Foremost, build a key account management framework based on specific, qualified considerations. Which clients are essential to retain, where are the obvious cross-selling opportunities, which clients make up a large portion of revenue and require careful management, and of course, which organisations are targets for brand new business?
Gain a holistic view of each of the identified key clients. Learn about the services the organisations offer, where their offices are located, how many people they employ, their current and projected revenue, what relationships already exist with decision-makers in those organisations, any potential areas of conflict, the competitor landscape and such. More crucially, understand their business challenges and objectives.
This kind of deep insight will enable you to analyse the resources and expertise that exists in the firm to suitably service and win those clients. For instance, if a key client is looking to open an office in Malaysia, you can explore internally which lawyers are best placed/have the appetite to nurture the account and what the strategy to win the business should be.
Despite the best intentions, in some firms key account management programmes don’t tend to be as successful as the firm would like them to be and the main reason is that the people involved aren’t completely invested in the programme and sometimes don’t appreciate its value.
Ensure that there are clear objectives for the key account management programme – it could be revenue growth, improved client satisfaction or win new business.
Similarly, it’s imperative to define success. Based on my interactions with clients, some firms consider better collaboration and focus on key accounts as a success criterion, while others have defined more billable hours as a success metric.
As part of the programme, build in a cadence for client meetings (both internal and with the client) and reporting, so that progress is continuously measured – not just once a quarter when the programme review formally takes place. It ensures that the programme is a priority for involved fee earners of a day to day basis.
This approach and visibility will also enable you to risk-map relationships so that even if/when key individuals leave the firm or the client, the work or programme will not be jeopardised.
The firm’s CRM system should be the go-to tool for key account management programmes. But the number one mistake firms often make is in thinking that InterAction or their CRM solution can devise a key account management programme.

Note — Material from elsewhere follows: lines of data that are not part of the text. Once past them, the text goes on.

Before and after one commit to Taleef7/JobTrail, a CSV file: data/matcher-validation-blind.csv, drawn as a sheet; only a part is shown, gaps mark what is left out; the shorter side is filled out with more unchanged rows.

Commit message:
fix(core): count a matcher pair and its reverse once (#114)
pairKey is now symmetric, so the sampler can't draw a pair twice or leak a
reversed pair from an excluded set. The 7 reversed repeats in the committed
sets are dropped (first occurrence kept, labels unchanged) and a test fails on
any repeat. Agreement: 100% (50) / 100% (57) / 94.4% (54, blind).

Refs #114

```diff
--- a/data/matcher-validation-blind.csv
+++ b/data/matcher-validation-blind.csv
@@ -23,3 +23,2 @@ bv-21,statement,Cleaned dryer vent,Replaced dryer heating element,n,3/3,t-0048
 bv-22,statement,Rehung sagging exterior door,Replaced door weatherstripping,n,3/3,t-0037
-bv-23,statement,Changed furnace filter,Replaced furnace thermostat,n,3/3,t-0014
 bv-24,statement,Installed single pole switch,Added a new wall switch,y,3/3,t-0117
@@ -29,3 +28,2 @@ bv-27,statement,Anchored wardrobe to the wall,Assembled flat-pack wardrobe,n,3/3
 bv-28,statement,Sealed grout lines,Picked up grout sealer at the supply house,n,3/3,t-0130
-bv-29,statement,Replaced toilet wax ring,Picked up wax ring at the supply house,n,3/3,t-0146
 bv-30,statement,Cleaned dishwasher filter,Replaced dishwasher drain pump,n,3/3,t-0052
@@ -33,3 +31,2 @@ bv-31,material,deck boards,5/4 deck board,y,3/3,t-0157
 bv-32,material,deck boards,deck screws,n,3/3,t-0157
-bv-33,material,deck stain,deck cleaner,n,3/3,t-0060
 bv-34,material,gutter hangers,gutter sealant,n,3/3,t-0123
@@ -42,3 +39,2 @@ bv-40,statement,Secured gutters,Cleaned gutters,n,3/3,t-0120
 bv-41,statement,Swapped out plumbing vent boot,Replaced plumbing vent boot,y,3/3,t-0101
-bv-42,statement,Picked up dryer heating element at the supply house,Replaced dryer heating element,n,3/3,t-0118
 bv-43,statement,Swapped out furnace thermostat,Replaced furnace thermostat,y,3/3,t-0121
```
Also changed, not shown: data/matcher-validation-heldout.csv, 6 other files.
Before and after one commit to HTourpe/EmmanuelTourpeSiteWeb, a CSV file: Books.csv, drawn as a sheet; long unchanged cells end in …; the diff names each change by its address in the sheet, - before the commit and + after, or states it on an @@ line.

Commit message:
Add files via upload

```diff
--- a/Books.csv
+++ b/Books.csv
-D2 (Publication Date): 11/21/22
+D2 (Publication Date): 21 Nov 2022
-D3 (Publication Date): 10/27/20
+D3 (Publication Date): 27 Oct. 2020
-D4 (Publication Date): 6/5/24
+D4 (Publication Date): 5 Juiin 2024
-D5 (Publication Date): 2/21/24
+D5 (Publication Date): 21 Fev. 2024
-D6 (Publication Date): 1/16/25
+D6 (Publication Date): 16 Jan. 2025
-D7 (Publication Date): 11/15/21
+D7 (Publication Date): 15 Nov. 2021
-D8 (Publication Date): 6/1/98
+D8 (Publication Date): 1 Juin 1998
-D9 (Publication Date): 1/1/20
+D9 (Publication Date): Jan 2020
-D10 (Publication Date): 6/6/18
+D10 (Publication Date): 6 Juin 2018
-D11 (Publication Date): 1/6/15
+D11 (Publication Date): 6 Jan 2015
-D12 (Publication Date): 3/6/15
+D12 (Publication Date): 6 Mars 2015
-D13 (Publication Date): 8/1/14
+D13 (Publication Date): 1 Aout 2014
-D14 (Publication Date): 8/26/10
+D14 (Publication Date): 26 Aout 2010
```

InterAction is software and requires the right input to do what its users want it to do. InterAction is hugely flexible and is well equipped with functionality to support firms in exactly the way in which they need assistance. The solution can genuinely make the key account management programme an intrinsic part of lawyers’ daily activity so that the related information ‘comes’ to the individuals as opposed to the fee earners or business development executives actively seeking out the data to deliver against the programme’s requirements.
For this to happen however, the solution needs to be configured to the requirements of the firm’s key account management programme, and the right data inputted into the system.
Say company X is a key account and InterAction holds all the necessary information related to it. While there are 40 contacts for that company in the system, you know that there are three named individuals who are critical to securing this business. The lawyer assigned to this key account tactically includes the three individuals into his or her ‘platinum’ contact list. Thereafter, every time there is activity associated with these contacts – e.g. presence at events, engagement with content, meeting with colleagues and so on – the designated lawyer is sent an alert. Simultaneously, InterAction throws up hidden insight on these individuals – e.g. who else the three individuals know in the firm, their connection with other clients and such – to automatically keep the organisation breast of their activities; and thereby facilitating timely action as needed on the part of the lawyer/firm.
If you are exploring InterAction for key account management, please speak to your Clients Advisor, who will guide you in developing a successful programme.